  • Encourages the early commercial use of new, innovative energy technologies that will reduce greenhouse gas emissions.  The budget supports loan guarantees for innovative energy technologies including renewable energy projects, transmission projects, and carbon capture and storage (CCS) projects that avoid, reduce, or sequester air pollutants and greenhouse gases while simultaneously creating green jobs and contributing to long-term economic growth and international competitiveness. 
  • Advances the development of low-carbon coal technologies.  The budget supports CCS technology and, along with the $3.4 billion provided in the Recovery Act for low-carbon emission power demonstrations, these funds will help allow the use of our extensive domestic coal resources while reducing the impacts on climate change.


  • Reduces proliferation risks and ensures the safety, security, and reliability of the nuclear weapons stockpile without nuclear testing.  The budget supports increased efforts to secure and dispose of nuclear material and invest in innovative science and technology to detect and deter nuclear smuggling and the development of weapons of mass destruction programs. The President’s plan ends development work on the Reliable Replacement Warhead, while continued work to improve the nuclear stockpile’s safety, security, and reliability is enhanced.

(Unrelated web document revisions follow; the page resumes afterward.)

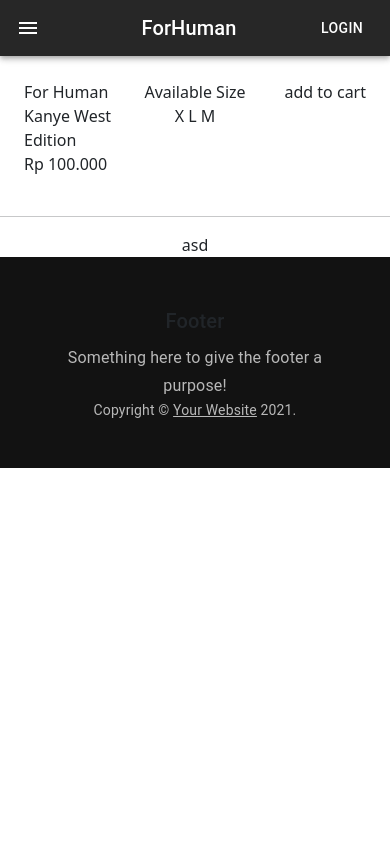
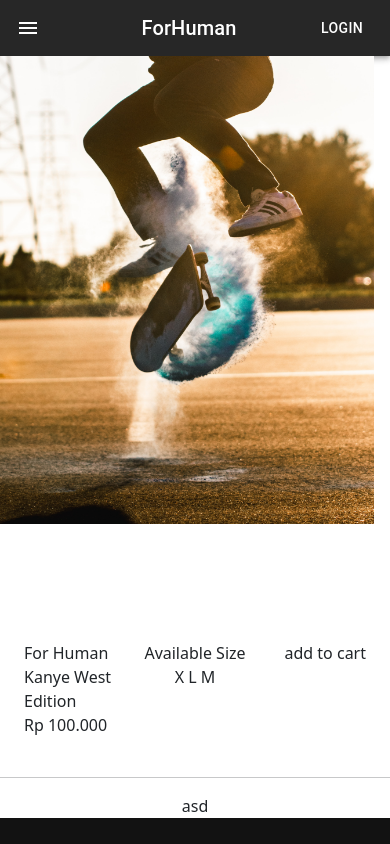
Before and after one commit to RenaldoLouis/forhuman, a React (Create React App) app: page /detailproduct in a window 390 px wide. Shown: the top 844 px of the page. Built offline with nearby package versions, Linux system fonts and the light colour scheme.

Commit message:
navbar full ok on detail product

```diff
--- a/src/components/DetailProduct.js
+++ b/src/components/DetailProduct.js
@@ -83,21 +83,25 @@
         dots: false,
         infinite: true,
         speed: 500,
-        slidesToShow: isMobile ? 1 : 3,
+        slidesToShow: isMobile ? 1 : 2,
         slidesToScroll: 1
     };
 
     return (
         <Grid container spacing={2}>
+
             <Grid id="slider" sx={{ pt: 2 }} xs={12}>
-                {/* <Slider id="slider" {...settings}>
-                    {catalogData.map((data) => (
-                        // <div>
-                        <img className="fullImage" src={data.image} alt={data.name}></img>
-                        //</div>
-                    ))}
-                </Slider> */}
+                <Container>
+                    <Slider id="slider" {...settings}>
+                        {catalogData.map((data) => (
+                            // <div>
+                            <img className="fullImage" src={data.image} alt={data.name}></img>
+                            //</div>
+                        ))}
+                    </Slider>
+                </Container>
             </Grid>
+
             <Container sx={{ pr: 0 }}>
                 <Grid container sx={{ p: 3 }} xs={12}>
                     <Grid align="left" item xs={4}>
```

  • Focuses on the cleanup and management of radioactive waste and nuclear materials. The budget focuses on improved performance and accountability for the environmental legacy of the Nation's nuclear weapons program by addressing health and safety across the country.  The Yucca Mountain program will be scaled back to those costs necessary to answer inquiries from the Nuclear Regulatory Commission, while the Administration devises a new strategy toward nuclear waste disposal.